■ Exercise details:
Across the entries below, count the lines that contain the word "muzzle" and reply with that number only.

■ Record excerpts:

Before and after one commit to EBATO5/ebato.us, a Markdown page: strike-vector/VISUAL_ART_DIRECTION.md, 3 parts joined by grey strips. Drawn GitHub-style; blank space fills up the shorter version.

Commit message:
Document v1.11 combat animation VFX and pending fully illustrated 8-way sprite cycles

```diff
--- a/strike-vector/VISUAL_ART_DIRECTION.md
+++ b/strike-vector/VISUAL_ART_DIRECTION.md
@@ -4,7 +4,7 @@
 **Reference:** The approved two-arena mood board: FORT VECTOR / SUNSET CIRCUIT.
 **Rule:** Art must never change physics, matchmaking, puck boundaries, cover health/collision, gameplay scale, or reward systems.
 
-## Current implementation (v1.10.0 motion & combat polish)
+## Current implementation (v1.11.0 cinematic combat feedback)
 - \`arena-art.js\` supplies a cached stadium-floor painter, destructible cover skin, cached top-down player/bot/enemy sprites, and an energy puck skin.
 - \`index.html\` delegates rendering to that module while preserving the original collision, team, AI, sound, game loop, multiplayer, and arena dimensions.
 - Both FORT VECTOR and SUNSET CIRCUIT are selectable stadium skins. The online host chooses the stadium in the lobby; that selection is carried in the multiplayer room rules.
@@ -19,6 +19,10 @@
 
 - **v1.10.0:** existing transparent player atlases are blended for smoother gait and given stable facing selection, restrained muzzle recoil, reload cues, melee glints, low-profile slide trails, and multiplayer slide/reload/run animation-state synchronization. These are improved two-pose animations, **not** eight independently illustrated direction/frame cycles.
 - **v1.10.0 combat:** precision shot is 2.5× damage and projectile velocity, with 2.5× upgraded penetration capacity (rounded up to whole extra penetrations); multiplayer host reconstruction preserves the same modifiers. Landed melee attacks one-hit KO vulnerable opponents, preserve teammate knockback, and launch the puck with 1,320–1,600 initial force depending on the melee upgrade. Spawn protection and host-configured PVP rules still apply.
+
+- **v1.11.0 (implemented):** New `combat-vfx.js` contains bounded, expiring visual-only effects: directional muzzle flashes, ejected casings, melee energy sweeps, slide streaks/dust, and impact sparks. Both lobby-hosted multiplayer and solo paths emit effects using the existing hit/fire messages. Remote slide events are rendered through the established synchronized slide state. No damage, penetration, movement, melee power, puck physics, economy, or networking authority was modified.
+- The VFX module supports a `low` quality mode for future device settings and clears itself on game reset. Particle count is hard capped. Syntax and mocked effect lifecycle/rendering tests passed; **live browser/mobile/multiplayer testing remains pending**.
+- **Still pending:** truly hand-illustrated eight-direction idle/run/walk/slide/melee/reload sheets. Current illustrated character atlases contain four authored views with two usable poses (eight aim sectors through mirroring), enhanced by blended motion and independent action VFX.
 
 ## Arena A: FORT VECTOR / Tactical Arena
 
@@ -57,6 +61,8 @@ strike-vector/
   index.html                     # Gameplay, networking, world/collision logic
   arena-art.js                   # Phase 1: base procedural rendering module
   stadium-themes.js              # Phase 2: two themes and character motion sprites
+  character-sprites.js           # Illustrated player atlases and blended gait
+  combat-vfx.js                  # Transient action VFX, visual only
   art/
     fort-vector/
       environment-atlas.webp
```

■ Answer to this exercise:
2